The history of the American Civil War era is familiar, in general, to most Americans. But what is taught in schools, is the story of the leaders - President, generals, governors, senators - not the experiences of the quote-unquote "regular people." The farmers, merchants, sailors, housewives, seamstresses - those who fought and those who were left behind to carry on and pray. Written history tends to highlight the actions and thoughts of the recognized leaders because more is known about them - there is more documentation that has survived. But what about those who participated in the tumultuous times but who was not considered a leader? Whose life, in retrospect, was more like mine and rather unexceptional? As noted by Connecticut State historian, Walter Woodward, in a recent post in “Today in Connecticut History,” we can learn about the everyday activities of ordinary through the diaries and correspondence that have managed to survive the dangers of time, weather and accident.
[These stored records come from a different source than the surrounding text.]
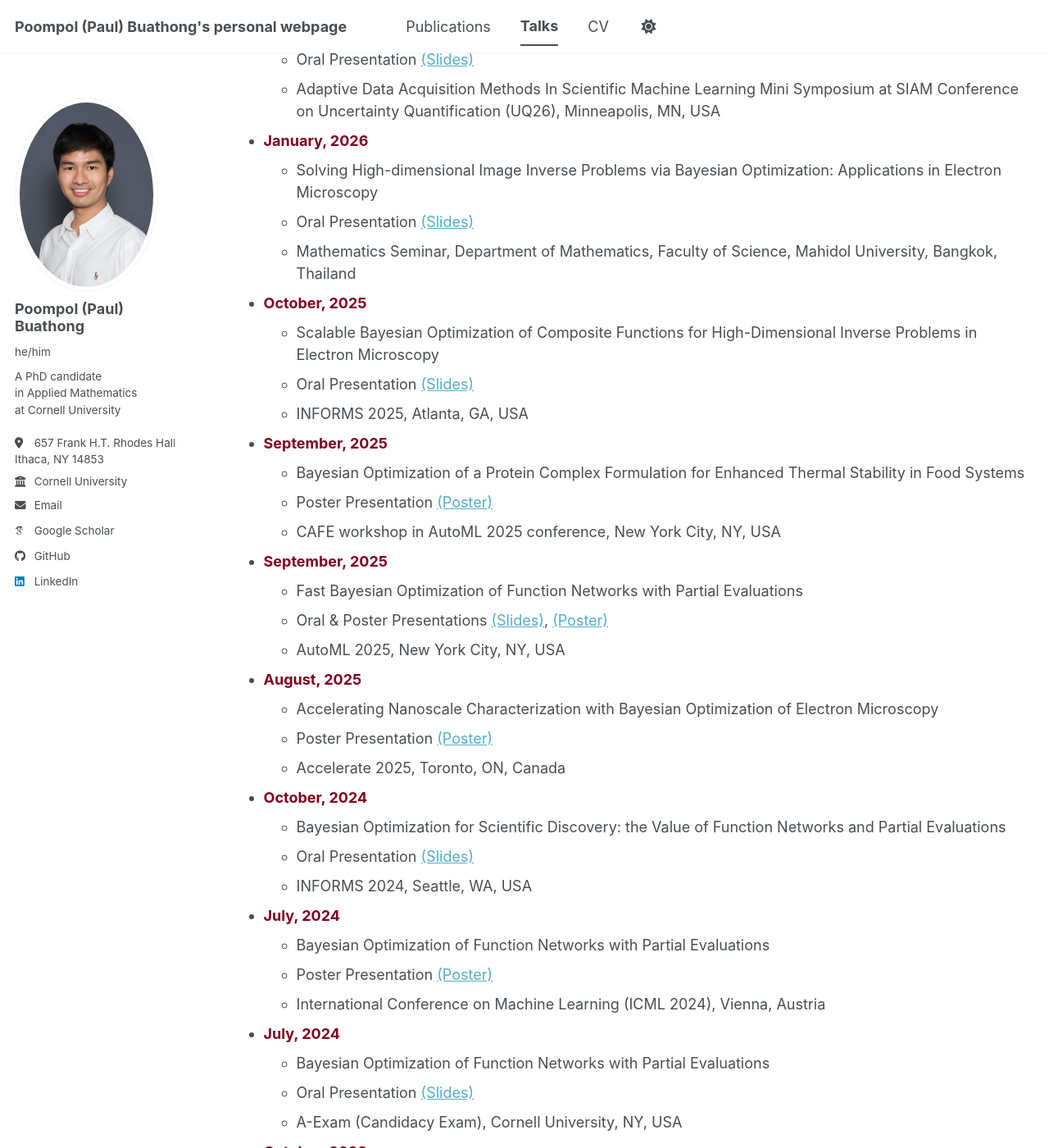
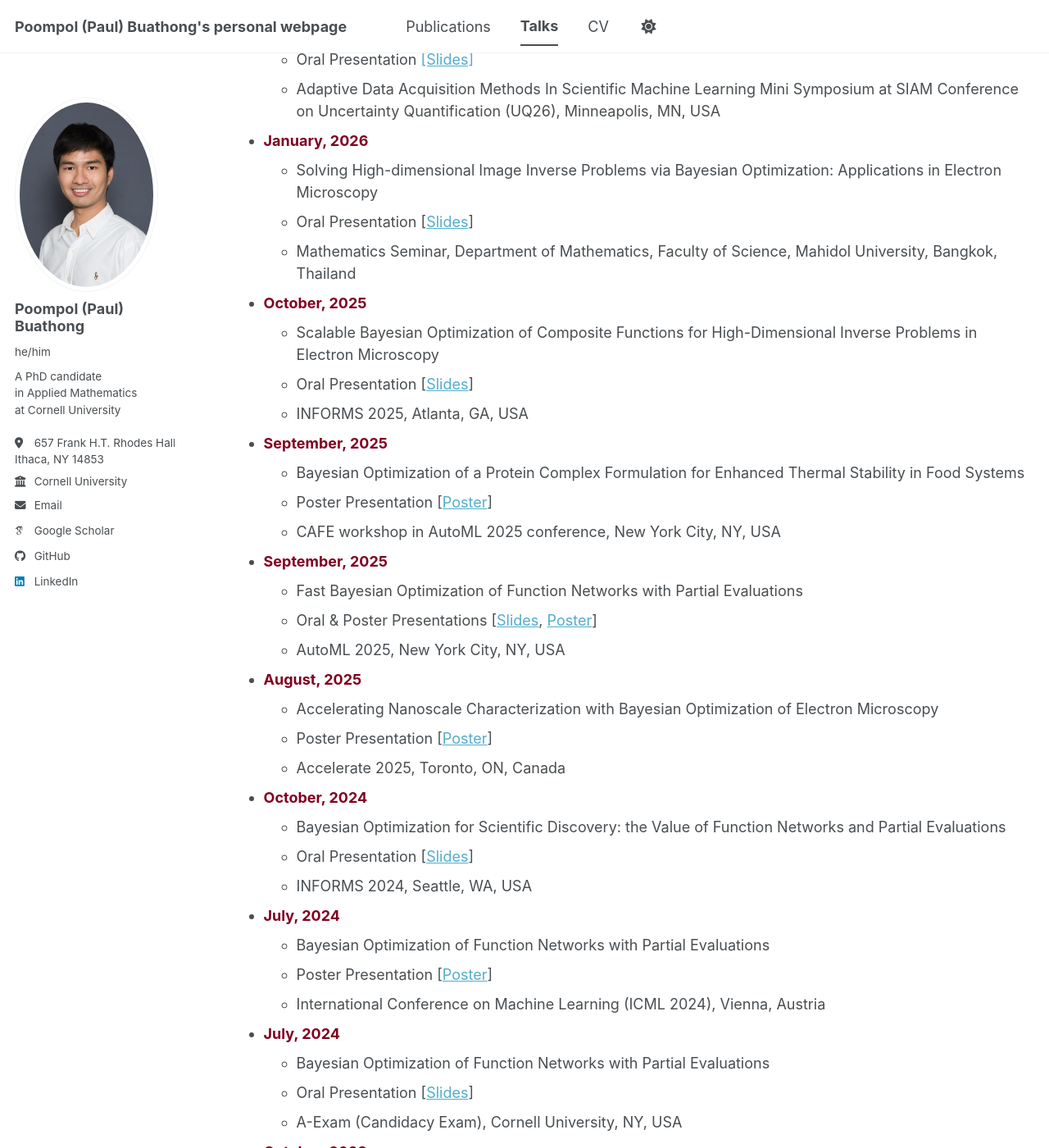
Before and after one commit to poompol/poompol.github.io, a Jekyll site: the page built from _pages/talks.md, in a window 1280 px wide and 1400 px high, scrolled down 440 px. Shown: the whole window at 82% size. Built offline with Jekyll 4.4.1, drawn with Linux system fonts in a browser that asks for light colours; some web fonts are replaced; a script bundle is joined from its source files by our own code; library files that are not in the unit come from our copies.

```diff
--- a/_pages/talks.md
+++ b/_pages/talks.md
@@ -19,47 +19,47 @@ Past talks
 ===
 * <strong style="color:#800020;">March, 2026</strong>
   * Scaling Bayesian Optimization of Composite Functions for High-Dimensional Inverse Problems: Application to Electron Microscopy
-  * Oral Presentation [(Slides)](https://docs.google.com/presentation/d/1SZMRo_r4Y7lNBHEVyFkJt1Vs4cspix9LZFaEMKLzqxc/edit?usp=sharing)
+  * Oral Presentation [\[Slides\]](https://docs.google.com/presentation/d/1SZMRo_r4Y7lNBHEVyFkJt1Vs4cspix9LZFaEMKLzqxc/edit?usp=sharing)
   * Adaptive Data Acquisition Methods In Scientific Machine Learning Mini Symposium at SIAM Conference on Uncertainty Quantification (UQ26), Minneapolis, MN, USA
 
 * <strong style="color:#800020;">January, 2026</strong>
   * Solving High-dimensional Image Inverse Problems via Bayesian Optimization: Applications in Electron Microscopy
-  * Oral Presentation [(Slides)](https://docs.google.com/presentation/d/1sOrrL0VRopOgs0WVsUNYruVjRHvKFmHh30ie00BaTWY/edit?usp=sharing)
+  * Oral Presentation \[[Slides](https://docs.google.com/presentation/d/1sOrrL0VRopOgs0WVsUNYruVjRHvKFmHh30ie00BaTWY/edit?usp=sharing)\]
   * Mathematics Seminar, Department of Mathematics, Faculty of Science, Mahidol University, Bangkok, Thailand
 
 * <strong style="color:#800020;">October, 2025</strong>
   * Scalable Bayesian Optimization of Composite Functions for High-Dimensional Inverse Problems in Electron Microscopy
-  * Oral Presentation [(Slides)](https://docs.google.com/presentation/d/1-vVccUSLUNnOdvdk6r_MueNwvzQr0wWSSpcqiRBKbmE/edit?usp=sharing)
+  * Oral Presentation \[[Slides](https://docs.google.com/presentation/d/1-vVccUSLUNnOdvdk6r_MueNwvzQr0wWSSpcqiRBKbmE/edit?usp=sharing)\]
   * INFORMS 2025, Atlanta, GA, USA
 
 * <strong style="color:#800020;">September, 2025</strong>
   * Bayesian Optimization of a Protein Complex Formulation for Enhanced Thermal Stability in Food Systems
-  * Poster Presentation [(Poster)](https://drive.google.com/file/d/19Fji7tUMNef3ShETxnwBYv8d8hetUHEn/view?usp=sharing)
+  * Poster Presentation \[[Poster](https://drive.google.com/file/d/19Fji7tUMNef3ShETxnwBYv8d8hetUHEn/view?usp=sharing)\]
   * CAFE workshop in AutoML 2025 conference, New York City, NY, USA
 
 * <strong style="color:#800020;">September, 2025</strong>
   * Fast Bayesian Optimization of Function Networks with Partial Evaluations
-  * Oral & Poster Presentations [(Slides)](https://docs.google.com/presentation/d/1n7ipdD_QUqMjMDhgt8QlBDLuJxAO86zWpy26OXkUnyw/edit?usp=sharing), [(Poster)](https://drive.google.com/file/d/10mY32XoV53Sqyt2lGB6aSWsAXMdKVaby/view?usp=sharing)
+  * Oral & Poster Presentations \[[Slides](https://docs.google.com/presentation/d/1n7ipdD_QUqMjMDhgt8QlBDLuJxAO86zWpy26OXkUnyw/edit?usp=sharing), [Poster](https://drive.google.com/file/d/10mY32XoV53Sqyt2lGB6aSWsAXMdKVaby/view?usp=sharing)\]
   * AutoML 2025, New York City, NY, USA
 
 * <strong style="color:#800020;">August, 2025</strong>
   * Accelerating Nanoscale Characterization with Bayesian Optimization of Electron Microscopy
-  * Poster Presentation [(Poster)](https://drive.google.com/file/d/10Ieilnp1Bpj0Hr1Jyk3nfa_o8OmjxIMl/view?usp=sharing)
+  * Poster Presentation \[[Poster](https://drive.google.com/file/d/10Ieilnp1Bpj0Hr1Jyk3nfa_o8OmjxIMl/view?usp=sharing)\]
   * Accelerate 2025, Toronto, ON, Canada
 
 * <strong style="color:#800020;">October, 2024</strong>
   * Bayesian Optimization for Scientific Discovery: the Value of Function Networks and Partial Evaluations
-  * Oral Presentation [(Slides)](https://docs.google.com/presentation/d/1lam348HCz8MUityOKNOebBykySweK7IIFLs-ZMwirnQ/edit?usp=sharing)
+  * Oral Presentation \[[Slides](https://docs.google.com/presentation/d/1lam348HCz8MUityOKNOebBykySweK7IIFLs-ZMwirnQ/edit?usp=sharing)\]
   * INFORMS 2024, Seattle, WA, USA
 
 * <strong style="color:#800020;">July, 2024</strong>
   * Bayesian Optimization of Function Networks with Partial Evaluations
-  * Poster Presentation [(Poster)](https://drive.google.com/file/d/1kZAo7vP_NG7Jtup0JOsjOvGO-OUTZFRW/view?usp=sharing)
+  * Poster Presentation \[[Poster](https://drive.google.com/file/d/1kZAo7vP_NG7Jtup0JOsjOvGO-OUTZFRW/view?usp=sharing)\]
   * International Conference on Machine Learning (ICML 2024), Vienna, Austria
 
 * <strong style="color:#800020;">July, 2024</strong>
   * Bayesian Optimization of Function Networks with Partial Evaluations
-  * Oral Presentation [(Slides)](https://docs.google.com/presentation/d/19CMRj18H_-EazAvt-nQxi4BxrwI7wqcwbs6VUIQCcGY/edit?usp=sharing)
+  * Oral Presentation \[[Slides](https://docs.google.com/presentation/d/19CMRj18H_-EazAvt-nQxi4BxrwI7wqcwbs6VUIQCcGY/edit?usp=sharing)\]
   * A-Exam (Candidacy Exam), Cornell University, NY, USA
 
 * <strong style="color:#800020;">October, 2023</strong>
```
Connecticut Soldiers Collection: George W. Allen, Gurdon Robins, Jr., John L. Sage, and Charles H. Sears